## Assigned task
Report each line of the entries below that includes "participant".

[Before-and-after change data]
---*---
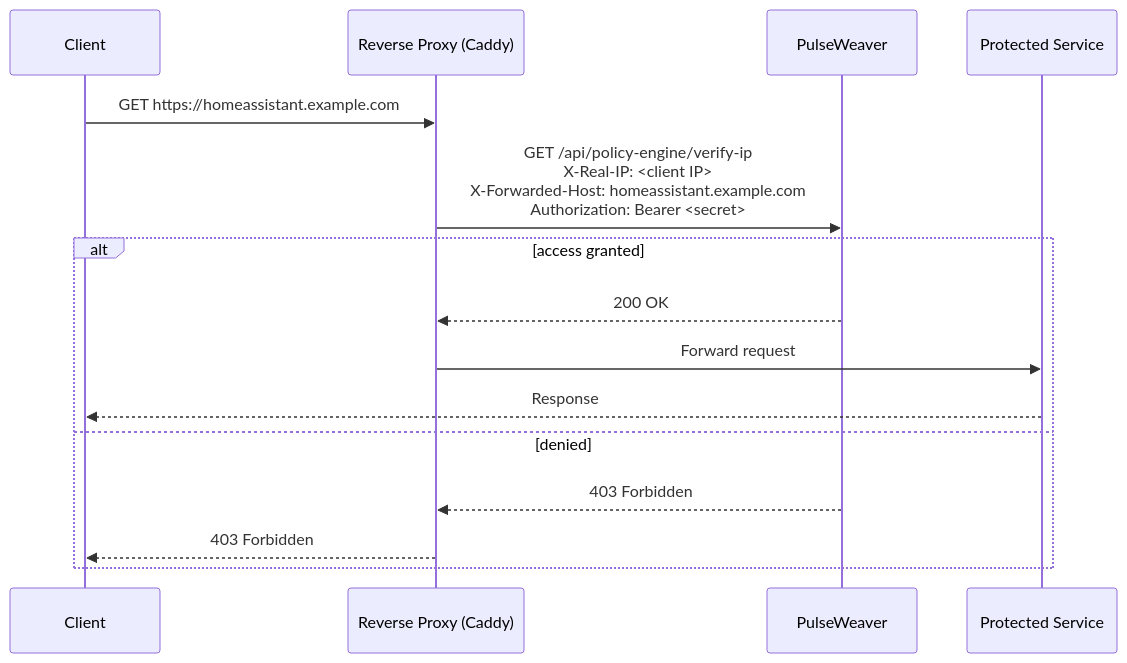
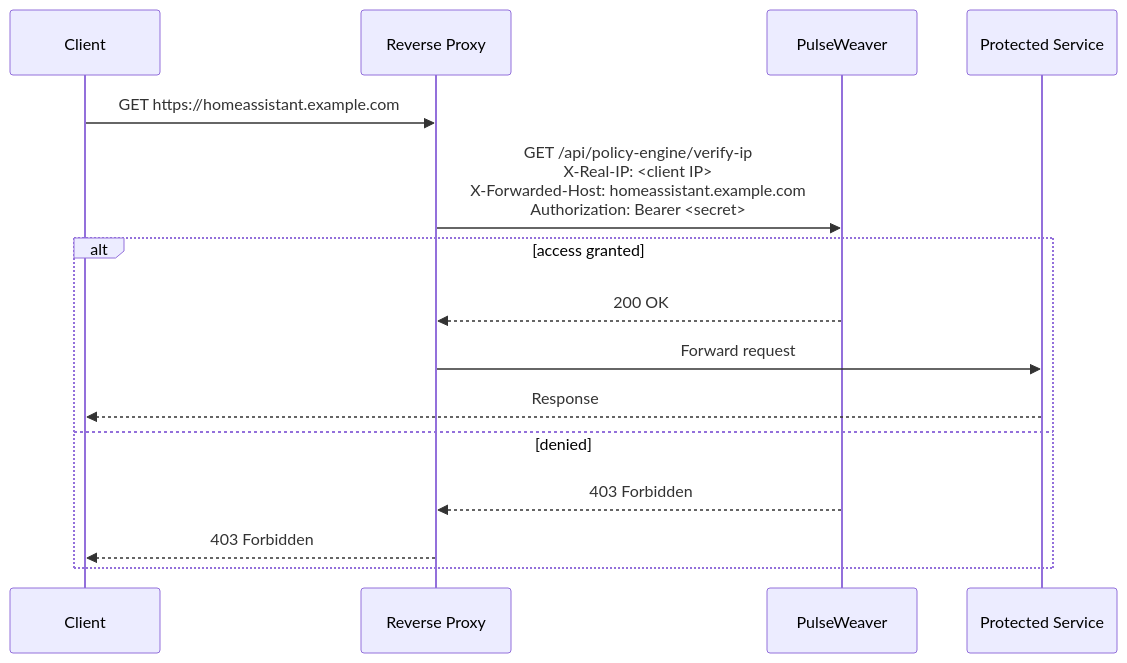
Before and after one commit to DiegoGuidaF/PulseWeaver: the first of 3 diagrams in docs/How-It-Works.md, drawn with Mermaid. The commit also changed other lines of this file and 13 other files, not shown here.

````diff
--- a/docs/How-It-Works.md
+++ b/docs/How-It-Works.md
@@ -7,17 +7,17 @@
 ```mermaid
 sequenceDiagram
     participant C as Client
-    participant P as Reverse Proxy (Caddy)
+    participant P as Reverse Proxy
     participant W as PulseWeaver
     participant S as Protected Service
     C ->> P: GET https://homeassistant.example.com
     P ->> W: GET /api/policy-engine/verify-ip<br/>X-Real-IP: <client IP><br/>X-Forwarded-Host: homeassistant.example.com<br/>Authorization: Bearer <secret>
     alt access granted
         W -->> P: 200 OK
         P ->> S: Forward request
         S -->> C: Response
     else denied
         W -->> P: 403 Forbidden
         P -->> C: 403 Forbidden
     end
 ```
````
---*---
## Output for this task
     participant C as Client
-    participant P as Reverse Proxy (Caddy)
+    participant P as Reverse Proxy
     participant W as PulseWeaver
     participant S as Protected Service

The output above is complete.